According to Robert Eskridge, “Science and art naturally overlap. Both are a means of investigation. Both involve ideas, theories, and hypotheses that are tested in places where mind and hand come together… Artists, like scientists, study—materials, people, culture, history, religion, mythology— and learn to transform information into something else.” (2013.)

For me, writing poetry turns pain into beauty. It’s an alchemical, liberating undertaking that encompasses the joy of sharing. There’s a depth of listening/seeing/knowing involved which is as startling, truthful, and as elegant as E=MC2. A certain valuable kind of spaciousness is transmitted through poems.

So, this post initiates the rewiring of my subconscious views through conscious action. It’s an invitation to my inner life, and to any of you who would like to join me, to let go enough to hold both reason and mystery. Starting now, I’m developing a new mental habit:

In my heart, science and poetry sit side by side, recognized as the loving siblings they are, born from human consciousness, who sometimes, over the centuries, squabble, like all sisters and brothers do. I can see them now, sitting on a bridge dangling their feet over the water below, dropping pebbles into the stream and wondering together about the great paradoxes of living.

Enjoy the poem!

Both And

Both a Kali Yuga and a Golden Age reveal themselves, kaleidoscopic, as our blazing material preoccupations zenith and streak across our growing consciousness like some slow, hot, shooting star just about to blast this blue green earth.

Collaboration and conflict wake up blinking at one another, surprised by the brightness, awkwardly comfortable, sharing space like an old married couple lying side by side in single beds.

We have lived long enough now to feel with the clarity that only comes from within both the insubstantiality, the effervescence and the shy inarticulate emerging of a humble and potent peace.

We can see now that kindness, call it kinship even, is both optional and required, that friendship is the most essential course correction we must endlessly make.
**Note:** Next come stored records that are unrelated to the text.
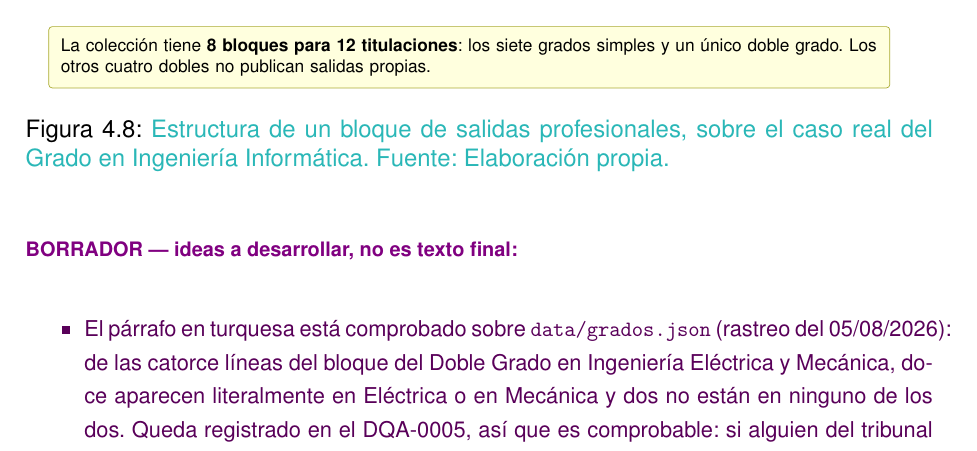
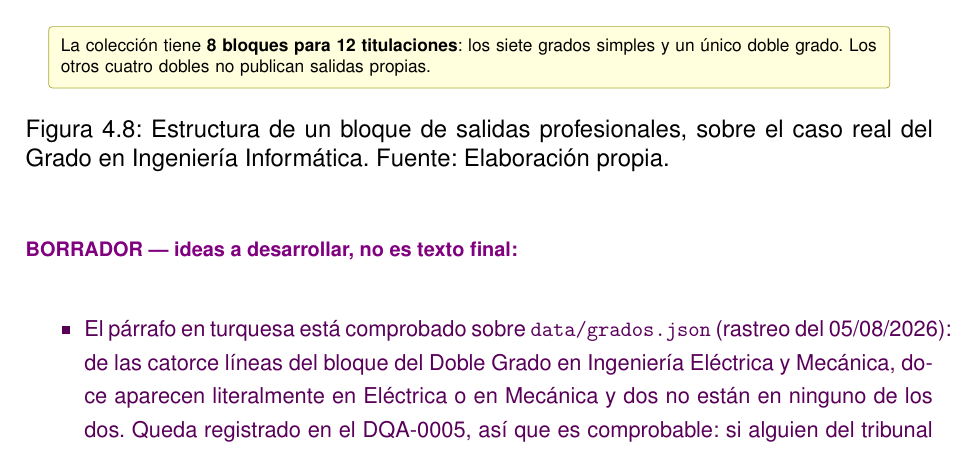
Before and after one commit to samubp10/tfg-recomendador-uja, a LaTeX document (memoria/main.tex, which reads memoria/diagramas/DiagramaEstructuraSalidas.tex): part of page 77 of 143, cut so that both start at the same text. Compiled offline with pdfLaTeX.

Commit message:
docs: el pie de la figura de salidas, en prosa propia
Se retira el turquesa del pie: el texto ya no es andamiaje pendiente de
reescribir, sino la redaccion definitiva del autor. El color solo marca
lo que falta por rehacer, asi que dejarlo puesto sobre prosa terminada
haria que el propio autor se saltase la senal en las que si lo estan.

```diff
--- a/memoria/diagramas/DiagramaEstructuraSalidas.tex
+++ b/memoria/diagramas/DiagramaEstructuraSalidas.tex
@@ -31,8 +31,8 @@
         publican salidas propias.};
     \end{tikzpicture}%
   }
-  \caption[Estructura de un bloque de salidas profesionales]{\textcolor{borrador2}{Estructura
+  \caption[Estructura de un bloque de salidas profesionales]{Estructura
       de un bloque de salidas profesionales, sobre el caso real del Grado en Ingeniería
-      Informática. Fuente: Elaboración propia.}}
+      Informática. Fuente: Elaboración propia.}
   \label{fig:estructura_salidas}
 \end{figure}
```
(Note: A Kali Yuga is a dark age or an age of vice.)


Eskridge, R. (2003, January 7). The enduring relationship of science and art. Retrieved from http://www.artic.edu/aic/education/sciarttech/2a1.html1

This blog post was originally posted at UMass Medical School CFM Home